_SOURCE MATERIAL_
——
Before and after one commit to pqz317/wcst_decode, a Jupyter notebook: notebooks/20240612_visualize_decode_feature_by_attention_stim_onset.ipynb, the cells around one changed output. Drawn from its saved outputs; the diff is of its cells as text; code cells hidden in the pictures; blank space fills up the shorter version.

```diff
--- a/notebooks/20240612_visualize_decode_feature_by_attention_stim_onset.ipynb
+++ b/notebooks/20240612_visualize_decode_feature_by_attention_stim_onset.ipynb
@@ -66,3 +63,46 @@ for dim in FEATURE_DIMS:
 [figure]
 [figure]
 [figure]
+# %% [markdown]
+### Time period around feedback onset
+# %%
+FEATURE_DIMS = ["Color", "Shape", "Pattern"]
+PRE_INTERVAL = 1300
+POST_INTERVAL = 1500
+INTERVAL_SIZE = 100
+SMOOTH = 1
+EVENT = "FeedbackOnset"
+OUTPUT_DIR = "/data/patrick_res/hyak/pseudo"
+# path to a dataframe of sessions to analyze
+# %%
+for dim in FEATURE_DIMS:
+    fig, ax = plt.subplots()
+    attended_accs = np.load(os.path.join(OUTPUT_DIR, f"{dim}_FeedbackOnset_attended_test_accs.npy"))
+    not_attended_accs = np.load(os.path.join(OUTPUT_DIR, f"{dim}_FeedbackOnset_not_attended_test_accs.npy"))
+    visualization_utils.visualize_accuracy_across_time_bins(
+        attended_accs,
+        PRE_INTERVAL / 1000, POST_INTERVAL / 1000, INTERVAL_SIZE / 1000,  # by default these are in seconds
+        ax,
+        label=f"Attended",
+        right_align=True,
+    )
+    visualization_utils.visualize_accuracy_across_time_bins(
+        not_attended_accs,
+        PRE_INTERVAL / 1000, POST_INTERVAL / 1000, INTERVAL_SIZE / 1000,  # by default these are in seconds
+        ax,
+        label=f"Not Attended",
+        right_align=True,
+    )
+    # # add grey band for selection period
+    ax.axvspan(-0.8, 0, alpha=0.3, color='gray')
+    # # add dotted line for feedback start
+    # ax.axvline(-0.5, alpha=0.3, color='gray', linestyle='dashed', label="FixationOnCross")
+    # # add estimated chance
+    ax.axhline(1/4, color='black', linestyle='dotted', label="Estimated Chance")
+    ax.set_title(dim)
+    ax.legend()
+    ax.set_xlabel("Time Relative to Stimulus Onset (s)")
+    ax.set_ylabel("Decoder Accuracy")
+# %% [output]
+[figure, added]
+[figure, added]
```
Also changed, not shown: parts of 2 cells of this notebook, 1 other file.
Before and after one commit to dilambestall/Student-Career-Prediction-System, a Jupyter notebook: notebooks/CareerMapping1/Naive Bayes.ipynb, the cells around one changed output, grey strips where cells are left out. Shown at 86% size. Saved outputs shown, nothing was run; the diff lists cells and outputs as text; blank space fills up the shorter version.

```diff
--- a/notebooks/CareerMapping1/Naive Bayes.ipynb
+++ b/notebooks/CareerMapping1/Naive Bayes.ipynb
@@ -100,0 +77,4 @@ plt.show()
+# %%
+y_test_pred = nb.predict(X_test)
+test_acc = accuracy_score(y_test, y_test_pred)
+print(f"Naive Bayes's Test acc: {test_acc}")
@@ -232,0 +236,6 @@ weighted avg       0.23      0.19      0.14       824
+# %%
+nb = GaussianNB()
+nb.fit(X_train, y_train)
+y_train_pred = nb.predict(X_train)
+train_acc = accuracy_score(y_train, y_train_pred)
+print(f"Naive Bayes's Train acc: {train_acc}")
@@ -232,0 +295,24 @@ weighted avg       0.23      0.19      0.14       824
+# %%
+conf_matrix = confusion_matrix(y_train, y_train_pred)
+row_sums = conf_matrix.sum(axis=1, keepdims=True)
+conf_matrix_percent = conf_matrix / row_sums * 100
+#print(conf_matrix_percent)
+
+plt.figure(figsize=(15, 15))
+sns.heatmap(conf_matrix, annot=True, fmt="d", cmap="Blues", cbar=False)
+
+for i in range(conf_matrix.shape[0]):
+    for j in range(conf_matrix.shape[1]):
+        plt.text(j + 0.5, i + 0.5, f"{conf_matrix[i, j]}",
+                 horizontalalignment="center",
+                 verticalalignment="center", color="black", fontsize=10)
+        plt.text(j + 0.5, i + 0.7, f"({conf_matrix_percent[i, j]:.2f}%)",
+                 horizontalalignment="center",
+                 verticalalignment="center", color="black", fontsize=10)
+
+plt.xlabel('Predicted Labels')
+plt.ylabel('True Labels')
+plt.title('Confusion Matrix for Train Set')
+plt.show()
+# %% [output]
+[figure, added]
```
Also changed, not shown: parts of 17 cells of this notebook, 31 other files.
——
_DIRECTIONS FOR THIS TASK_
Return each line in the records that holds the string "period".

_YOUR RESPONSE_
+### Time period around feedback onset
+    # # add grey band for selection period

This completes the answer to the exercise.